Don’t get me wrong, I LOVE my small-town life.
I love that I’ve only been here six months and everywhere I go, I see at least five people I know.
When I lived near Birmingham (where I had been since 4th grade), I rarely ran into anyone I knew. I can’t imagine starting over somewhere like that by myself. Jen, you’re my hero. For years, I thought I’d love living in New York, but now I realize how alone I’d feel. I’m most definitely a “people person.” Running into familiar faces has helped me adjust to my new town so much quicker than I ever imagined.
I love that the people here have welcomed me so warmly and gone out of their way to make me feel at home.
I was shocked this summer when Scott’s parents let me stay in their camper at the lake. They had only met me once, but when they heard I’d be in town for an internship and couldn’t find anywhere to rent for two months, they happily offered up their weekend retreat for me and Toby. Not only would they not let me pay them, they regularly called to make sure I was doing okay. Their kindness was just the beginning of what I’ve felt ever since.
I love that from home to work, and back again is three miles round-trip (six if I go home for lunch!)
I can drive FOREVER on a tank of gas. Also, as I am perpetually running late for everything, it’s amazing that I can pull out of my driveway at 7:28 and still make it to work on time. Couldn’t do that in the city!
I love that when I moved into my house, my neighbor welcomed me to the street by bringing over four jars of fruit preserves.
This is not a joke! My very first afternoon in my house, the doorbell rang. My neighbor, who is in her sixties, was standing in my driveway with an armful of brightly colored jars.
Side note on why she was in the driveway by the time I got to the door: I live in an old house with the chime-type doorbell. The chimes hang in the hallway and when the doorbell rings, they clang together (VERY LOUDLY) and usually scare me to death. Well, when I moved in, I didn’t realize there were different rings for each door. One chime for the side door, and two for the front door. So that afternoon, when the doorbell chimed once, I went to the front door and got thoroughly freaked out when I opened it and no one was there. I began to wonder if my house was haunted. While I was standing there at the door, the chimes rang again, which only heightened my sense of paranoia. I had just about decided to quit unpacking and move somewhere else when it dawned on me (genius) that there was another door. So, I ran through the house, opened the side door, and low and behold…no one was there. Key panic. I walked into the carport, and only then did I see my sweet, sweet neighbor, standing there looking startled with her arms full of jarred fruit.

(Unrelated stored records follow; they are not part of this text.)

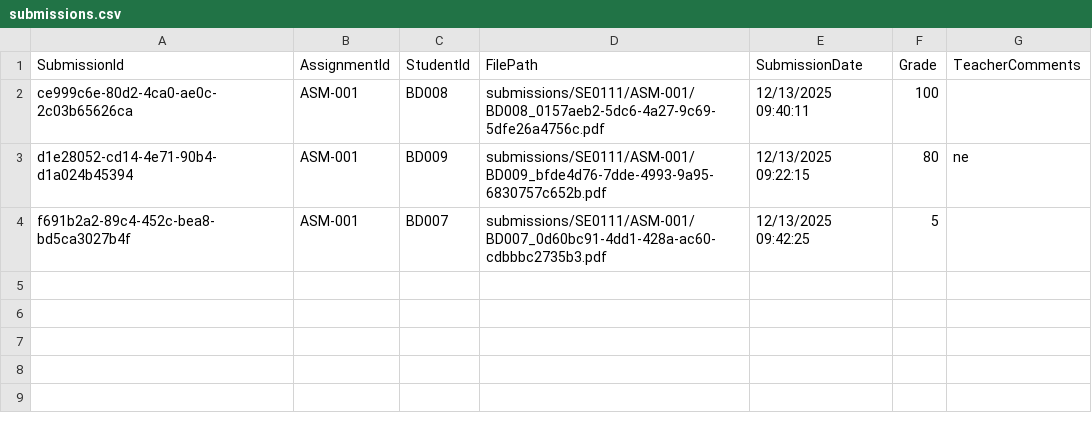
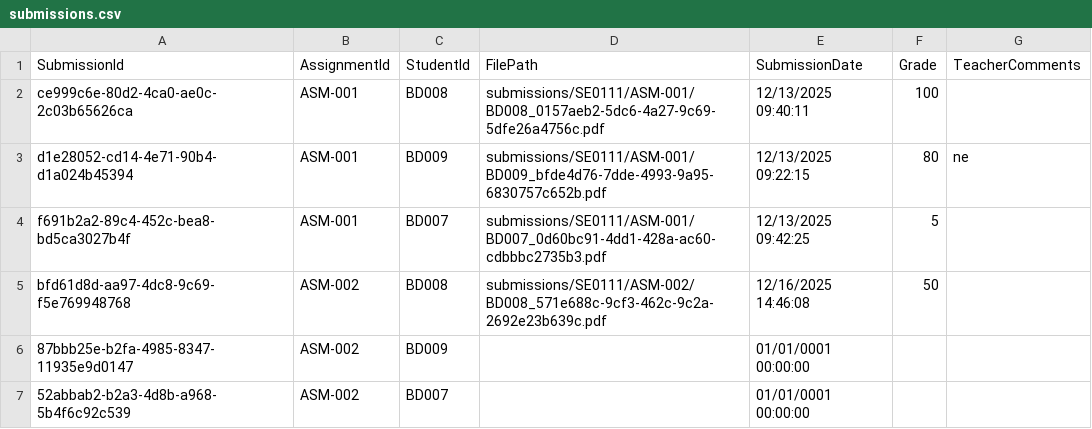
Before and after one commit to duonghd-dev/SIMS_FPT, a CSV file: CSV_DATA/submissions.csv, drawn as a sheet; the diff names each change by its address in the sheet, - before the commit and + after, or states it on an @@ line.

```diff
--- a/CSV_DATA/submissions.csv
+++ b/CSV_DATA/submissions.csv
+row 5: bfd61d8d-aa97-4dc8-9c69-f5e769948768 | ASM-002 | BD008 | submissions/SE0111/ASM-002/BD008_571e688c-9cf3-462c-9c2a-2692e23b639c.pdf | 12/16/2025 14:46:08 | 50
+row 6: 87bbb25e-b2fa-4985-8347-11935e9d0147 | ASM-002 | BD009 |  | 01/01/0001 00:00:00
+row 7: 52abbab2-b2a3-4d8b-a968-5b4f6c92c539 | ASM-002 | BD007 |  | 01/01/0001 00:00:00
```
Also changed, not shown: CSV_DATA/assignments.csv, CSV_DATA/student_classes.csv, 5 other files.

I love that I don’t have to sit in traffic — EVER.
I never thought much about it until I didn’t have to do it anymore. Now, when I visit Mama, I get a strange “road rage” at having to drive around so many other people. They cut you off, slam on brakes, ride your bumper…It’s so frustrating!
Overall, there are many, many things that make small-town life wonderful.
HOWEVER, this weekend I’m going up to Alabaster for the weekend and I could not be more excited. Sometimes, I miss having a theater that shows more than three movies, a bookstore that’s not located inside Wal-Mart and a coffee shop that stays open later than 5:00. (Again, not joking. What are you supposed to do when you get a late night need for caffeine?)
Every place has its pros and cons, and at the end of the day, the pros win out down here in the deep, deep South. But every now and then, it’s nice to escape to a busier place for a few days. Even if it does just make you thankful for your quiet, small-town life when you get back home.